EXERCISE: If a line in the records below contains the word "durch", copy it out.

RECORDED INFORMATION:
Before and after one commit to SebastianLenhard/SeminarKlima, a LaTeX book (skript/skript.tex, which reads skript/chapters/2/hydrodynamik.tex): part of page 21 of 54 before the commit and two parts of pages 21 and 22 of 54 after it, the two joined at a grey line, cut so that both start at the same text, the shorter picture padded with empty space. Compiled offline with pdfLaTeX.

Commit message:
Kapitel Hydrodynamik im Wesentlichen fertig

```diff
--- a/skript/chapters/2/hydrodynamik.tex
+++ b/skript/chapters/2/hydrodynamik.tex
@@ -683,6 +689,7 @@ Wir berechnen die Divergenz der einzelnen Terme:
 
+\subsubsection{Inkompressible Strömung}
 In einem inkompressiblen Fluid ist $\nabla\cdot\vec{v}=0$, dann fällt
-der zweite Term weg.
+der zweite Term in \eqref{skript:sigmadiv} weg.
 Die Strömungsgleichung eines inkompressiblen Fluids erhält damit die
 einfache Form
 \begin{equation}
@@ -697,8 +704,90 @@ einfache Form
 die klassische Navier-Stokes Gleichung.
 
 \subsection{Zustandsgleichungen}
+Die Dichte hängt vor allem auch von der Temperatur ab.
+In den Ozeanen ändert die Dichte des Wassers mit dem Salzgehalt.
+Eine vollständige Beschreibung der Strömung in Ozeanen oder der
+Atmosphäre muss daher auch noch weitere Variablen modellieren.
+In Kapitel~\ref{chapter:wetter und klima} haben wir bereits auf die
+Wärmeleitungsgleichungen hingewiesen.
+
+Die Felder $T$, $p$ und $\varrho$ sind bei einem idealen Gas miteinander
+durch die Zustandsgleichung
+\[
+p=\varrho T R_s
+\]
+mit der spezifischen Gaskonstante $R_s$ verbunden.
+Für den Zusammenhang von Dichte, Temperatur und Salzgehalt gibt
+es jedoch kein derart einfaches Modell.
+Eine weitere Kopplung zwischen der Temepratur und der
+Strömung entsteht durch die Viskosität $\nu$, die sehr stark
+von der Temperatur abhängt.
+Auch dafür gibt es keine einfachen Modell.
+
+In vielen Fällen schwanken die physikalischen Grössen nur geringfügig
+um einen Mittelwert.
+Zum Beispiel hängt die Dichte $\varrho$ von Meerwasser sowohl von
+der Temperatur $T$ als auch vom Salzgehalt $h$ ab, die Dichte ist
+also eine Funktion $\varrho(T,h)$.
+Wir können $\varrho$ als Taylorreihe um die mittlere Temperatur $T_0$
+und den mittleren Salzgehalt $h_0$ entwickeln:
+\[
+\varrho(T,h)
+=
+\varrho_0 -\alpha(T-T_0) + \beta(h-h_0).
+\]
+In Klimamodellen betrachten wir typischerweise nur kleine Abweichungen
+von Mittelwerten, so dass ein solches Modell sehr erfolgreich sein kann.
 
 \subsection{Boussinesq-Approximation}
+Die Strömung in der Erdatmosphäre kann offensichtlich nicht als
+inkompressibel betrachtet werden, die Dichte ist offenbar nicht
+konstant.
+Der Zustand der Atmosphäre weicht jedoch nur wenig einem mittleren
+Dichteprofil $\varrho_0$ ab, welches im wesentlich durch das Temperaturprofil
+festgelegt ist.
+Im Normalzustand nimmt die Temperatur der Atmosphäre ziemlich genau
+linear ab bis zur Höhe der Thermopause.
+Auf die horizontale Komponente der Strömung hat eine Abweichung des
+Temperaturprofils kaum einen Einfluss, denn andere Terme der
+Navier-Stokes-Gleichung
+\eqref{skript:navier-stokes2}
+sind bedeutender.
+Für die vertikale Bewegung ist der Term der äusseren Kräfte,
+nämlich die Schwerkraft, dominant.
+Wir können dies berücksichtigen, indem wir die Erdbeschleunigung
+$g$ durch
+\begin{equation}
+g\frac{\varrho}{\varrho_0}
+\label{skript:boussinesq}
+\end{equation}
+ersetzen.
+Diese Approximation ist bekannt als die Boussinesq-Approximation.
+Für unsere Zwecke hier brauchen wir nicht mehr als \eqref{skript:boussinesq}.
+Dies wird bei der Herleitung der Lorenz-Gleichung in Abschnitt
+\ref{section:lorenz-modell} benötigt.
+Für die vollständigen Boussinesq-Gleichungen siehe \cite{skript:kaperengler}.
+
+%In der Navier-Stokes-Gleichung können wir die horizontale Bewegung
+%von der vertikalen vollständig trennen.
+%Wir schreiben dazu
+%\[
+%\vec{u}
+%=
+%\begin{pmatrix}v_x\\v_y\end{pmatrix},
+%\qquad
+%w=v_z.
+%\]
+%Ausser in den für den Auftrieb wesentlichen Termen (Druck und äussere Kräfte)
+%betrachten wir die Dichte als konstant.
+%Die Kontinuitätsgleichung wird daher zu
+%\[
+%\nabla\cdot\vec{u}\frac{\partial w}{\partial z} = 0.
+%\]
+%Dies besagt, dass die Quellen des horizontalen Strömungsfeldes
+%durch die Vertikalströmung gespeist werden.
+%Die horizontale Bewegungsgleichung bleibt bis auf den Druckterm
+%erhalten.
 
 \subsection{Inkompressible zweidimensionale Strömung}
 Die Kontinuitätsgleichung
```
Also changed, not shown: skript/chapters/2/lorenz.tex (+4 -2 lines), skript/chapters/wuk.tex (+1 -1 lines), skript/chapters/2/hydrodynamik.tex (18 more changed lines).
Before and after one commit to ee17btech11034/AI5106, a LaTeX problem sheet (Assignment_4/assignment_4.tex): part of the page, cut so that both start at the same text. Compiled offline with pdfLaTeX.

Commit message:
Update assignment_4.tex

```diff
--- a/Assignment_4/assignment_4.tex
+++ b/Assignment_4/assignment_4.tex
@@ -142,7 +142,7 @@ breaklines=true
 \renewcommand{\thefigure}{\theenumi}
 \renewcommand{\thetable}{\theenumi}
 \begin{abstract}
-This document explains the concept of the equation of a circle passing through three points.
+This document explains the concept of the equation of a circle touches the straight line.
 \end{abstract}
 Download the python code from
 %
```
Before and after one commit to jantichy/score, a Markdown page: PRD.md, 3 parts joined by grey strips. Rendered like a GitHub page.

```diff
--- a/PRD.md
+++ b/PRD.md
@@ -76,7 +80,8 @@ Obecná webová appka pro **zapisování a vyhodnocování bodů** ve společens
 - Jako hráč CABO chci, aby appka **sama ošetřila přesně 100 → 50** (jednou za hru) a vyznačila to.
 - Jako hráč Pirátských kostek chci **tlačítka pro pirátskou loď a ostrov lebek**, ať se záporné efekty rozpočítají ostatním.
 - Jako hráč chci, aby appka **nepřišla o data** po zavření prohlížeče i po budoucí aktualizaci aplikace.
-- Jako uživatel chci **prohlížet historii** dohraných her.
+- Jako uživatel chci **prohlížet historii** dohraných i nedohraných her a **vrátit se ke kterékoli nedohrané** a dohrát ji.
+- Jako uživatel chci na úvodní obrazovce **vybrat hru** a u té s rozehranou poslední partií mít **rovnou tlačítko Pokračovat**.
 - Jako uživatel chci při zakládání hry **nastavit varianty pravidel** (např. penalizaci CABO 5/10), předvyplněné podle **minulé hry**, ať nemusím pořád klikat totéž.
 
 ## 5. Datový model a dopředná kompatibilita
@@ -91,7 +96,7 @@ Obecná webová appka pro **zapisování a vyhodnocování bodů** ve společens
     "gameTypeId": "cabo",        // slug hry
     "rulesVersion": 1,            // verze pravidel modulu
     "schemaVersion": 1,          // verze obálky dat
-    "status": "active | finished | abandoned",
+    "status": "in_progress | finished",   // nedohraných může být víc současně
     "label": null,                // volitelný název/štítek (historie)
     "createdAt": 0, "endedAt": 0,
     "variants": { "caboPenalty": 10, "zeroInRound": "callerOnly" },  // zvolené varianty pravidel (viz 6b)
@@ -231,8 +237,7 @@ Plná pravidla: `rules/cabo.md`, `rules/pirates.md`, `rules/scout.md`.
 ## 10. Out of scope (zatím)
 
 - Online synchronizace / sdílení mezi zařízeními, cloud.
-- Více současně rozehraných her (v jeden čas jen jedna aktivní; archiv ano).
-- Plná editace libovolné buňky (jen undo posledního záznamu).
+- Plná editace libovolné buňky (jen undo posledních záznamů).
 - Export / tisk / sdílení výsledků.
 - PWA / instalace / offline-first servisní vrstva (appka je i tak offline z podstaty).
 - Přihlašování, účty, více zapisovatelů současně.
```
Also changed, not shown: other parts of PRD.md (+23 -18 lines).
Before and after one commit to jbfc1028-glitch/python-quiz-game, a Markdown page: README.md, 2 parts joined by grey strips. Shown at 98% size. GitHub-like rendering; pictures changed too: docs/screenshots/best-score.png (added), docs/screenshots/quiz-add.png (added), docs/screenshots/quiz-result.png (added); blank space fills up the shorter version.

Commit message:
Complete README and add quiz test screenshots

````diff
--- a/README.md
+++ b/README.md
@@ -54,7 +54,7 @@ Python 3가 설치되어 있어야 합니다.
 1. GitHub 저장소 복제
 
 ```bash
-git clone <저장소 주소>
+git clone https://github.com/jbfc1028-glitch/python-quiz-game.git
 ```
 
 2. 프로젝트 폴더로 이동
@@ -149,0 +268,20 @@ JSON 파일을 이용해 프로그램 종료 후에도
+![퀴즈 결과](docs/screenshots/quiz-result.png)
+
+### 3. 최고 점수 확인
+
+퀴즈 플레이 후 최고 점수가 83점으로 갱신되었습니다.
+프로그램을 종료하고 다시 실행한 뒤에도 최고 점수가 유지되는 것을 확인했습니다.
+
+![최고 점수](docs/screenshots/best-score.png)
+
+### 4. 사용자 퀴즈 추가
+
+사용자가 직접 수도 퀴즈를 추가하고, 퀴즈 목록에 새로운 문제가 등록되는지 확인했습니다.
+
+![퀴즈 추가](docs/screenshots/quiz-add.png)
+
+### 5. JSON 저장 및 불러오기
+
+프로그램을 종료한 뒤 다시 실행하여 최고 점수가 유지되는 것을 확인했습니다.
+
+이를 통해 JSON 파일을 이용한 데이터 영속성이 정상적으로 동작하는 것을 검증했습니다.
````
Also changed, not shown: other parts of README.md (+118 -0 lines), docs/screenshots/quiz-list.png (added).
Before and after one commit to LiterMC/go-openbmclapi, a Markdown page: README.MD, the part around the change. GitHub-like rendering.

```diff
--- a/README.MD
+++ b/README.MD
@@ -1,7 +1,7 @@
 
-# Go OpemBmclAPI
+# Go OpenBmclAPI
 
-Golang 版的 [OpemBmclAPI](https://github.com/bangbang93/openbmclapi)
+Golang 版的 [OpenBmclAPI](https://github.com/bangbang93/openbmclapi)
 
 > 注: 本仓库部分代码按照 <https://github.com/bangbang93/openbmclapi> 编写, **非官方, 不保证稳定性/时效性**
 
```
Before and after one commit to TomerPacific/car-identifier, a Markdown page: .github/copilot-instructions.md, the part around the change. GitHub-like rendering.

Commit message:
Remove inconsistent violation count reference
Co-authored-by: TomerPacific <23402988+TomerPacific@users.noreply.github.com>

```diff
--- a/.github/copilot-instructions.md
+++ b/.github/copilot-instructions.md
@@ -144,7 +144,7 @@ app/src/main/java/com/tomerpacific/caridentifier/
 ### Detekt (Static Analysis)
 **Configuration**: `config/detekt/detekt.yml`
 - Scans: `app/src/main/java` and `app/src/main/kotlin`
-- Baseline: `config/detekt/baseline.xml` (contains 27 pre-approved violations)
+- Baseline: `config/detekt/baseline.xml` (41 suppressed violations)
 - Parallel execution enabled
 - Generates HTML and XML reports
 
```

YOUR RESPONSE:
+durch die Zustandsgleichung
+Strömung entsteht durch die Viskosität $\nu$, die sehr stark
+Dichteprofil $\varrho_0$ ab, welches im wesentlich durch das Temperaturprofil
+$g$ durch
+%durch die Vertikalströmung gespeist werden.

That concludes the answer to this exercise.